Ms. McGuire was best known for her work in the 1940s and 1950s playing the weary wife of an alcoholic in "A Tree Grows in Brooklyn" (1945), the mute heroine in the thriller "The Spiral Staircase" (1946) and the romantic lead in "Three Coins in the Fountain" (1954).
She received an Academy Award nomination for best actress as the socialite girlfriend of Gregory Peck's crusading journalist in "Gentleman's Agreement" (1947), the Elia Kazan film version of Laura Z. Hobson's bestselling novel about anti-Semitism.
Ms. McGuire, who never saw herself as glamour girl, was often cast in matronly, introspective parts that catered to her heart-shaped face, warm eyes and soft voice. She was not paired with Gary Cooper in a sizzling love scene; instead, they were a devout Quaker couple during the Civil War in "Friendly Persuasion" (1956).

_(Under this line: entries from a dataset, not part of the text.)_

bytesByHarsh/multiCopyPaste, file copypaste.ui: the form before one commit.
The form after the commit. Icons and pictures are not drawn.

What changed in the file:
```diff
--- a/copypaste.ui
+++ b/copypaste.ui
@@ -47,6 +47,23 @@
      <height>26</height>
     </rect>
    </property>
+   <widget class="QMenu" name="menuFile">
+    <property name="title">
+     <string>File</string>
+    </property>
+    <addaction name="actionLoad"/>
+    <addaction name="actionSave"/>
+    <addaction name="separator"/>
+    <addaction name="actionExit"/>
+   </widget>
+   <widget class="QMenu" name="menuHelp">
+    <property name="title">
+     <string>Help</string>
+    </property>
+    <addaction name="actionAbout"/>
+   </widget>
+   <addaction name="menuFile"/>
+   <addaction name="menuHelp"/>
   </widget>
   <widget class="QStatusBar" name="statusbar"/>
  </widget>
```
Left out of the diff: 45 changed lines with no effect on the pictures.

In the mid-1950s, she matured into character roles in such films as "Old Yeller" (1957), "A Summer Place" (1959), "Swiss Family Robinson" (1960) and "The Greatest Story Ever Told" (1965), in which she played the Virgin Mary.

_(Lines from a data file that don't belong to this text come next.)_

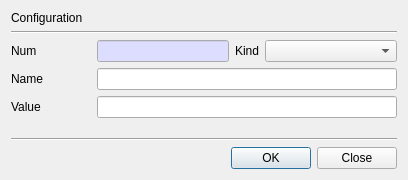
This is CertMan/config_dlg.ui in jykim74/CertMan as Qt 5 draws it before an edit. The edited form follows.
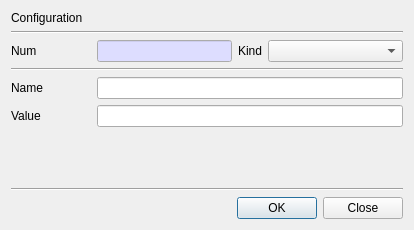
This is the edited form.

Patch:
```diff
--- a/CertMan/config_dlg.ui
+++ b/CertMan/config_dlg.ui
@@ -6,8 +6,8 @@
    <rect>
     <x>0</x>
     <y>0</y>
-    <width>406</width>
-    <height>180</height>
+    <width>414</width>
+    <height>230</height>
    </rect>
   </property>
   <property name="windowTitle">
@@ -133,6 +133,13 @@
      </item>
     </layout>
    </item>
+   <item>
+    <widget class="Line" name="line_3">
+     <property name="orientation">
+      <enum>Qt::Horizontal</enum>
+     </property>
+    </widget>
+   </item>
    <item>
     <layout class="QGridLayout" name="gridLayout_2">
      <item row="0" column="0">
```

She later turned to television, appearing as Mary Jordache in the 1976 miniseries "Rich Man, Poor Man," and helped found the La Jolla (Calif.) Playhouse. She continued performing on Broadway into the 1980s.
Dorothy Hackett McGuire began her career in her native Omaha in the early 1930s. She was a teenager when she appeared opposite Henry Fonda, a young Broadway actor who returned to his home town for a short engagement.
After summer stock, she began appearing on the New York stage in 1938. First an understudy to Martha Scott, she took over the lead role of Emily in Thornton Wilder's Pulitzer Prize-winning drama "Our Town."
In 1941, Ms. McGuire made a massive impression as the precocious yet insecure young bride in "Claudia," which called on her to portray a range of emotions for which she would later become known on screen.
McGuire repeated the role on film opposite Robert Young in her 1943 Hollywood debut. She and Young were paired in a sequel, "Claudia and David" (1946), and in the tender and tastefully directed weepie about a love affair between a homely girl and a facially scarred war veteran, "The Enchanted Cottage" (1945).
She said in a 1982 interview that she was a bit confounded by Hollywood casting decisions and never learned how to craft a more consistent screen image.
"I love my career, but I never felt much about it, about how to nurture it," she said. "See, I've always been rather shy and not very adventurous. . . . I had no image. So I found myself in a lot of things accidentally."
Her husband, Life magazine photographer John Swope, whom she married in 1943, died in 1979.
Survivors include two children.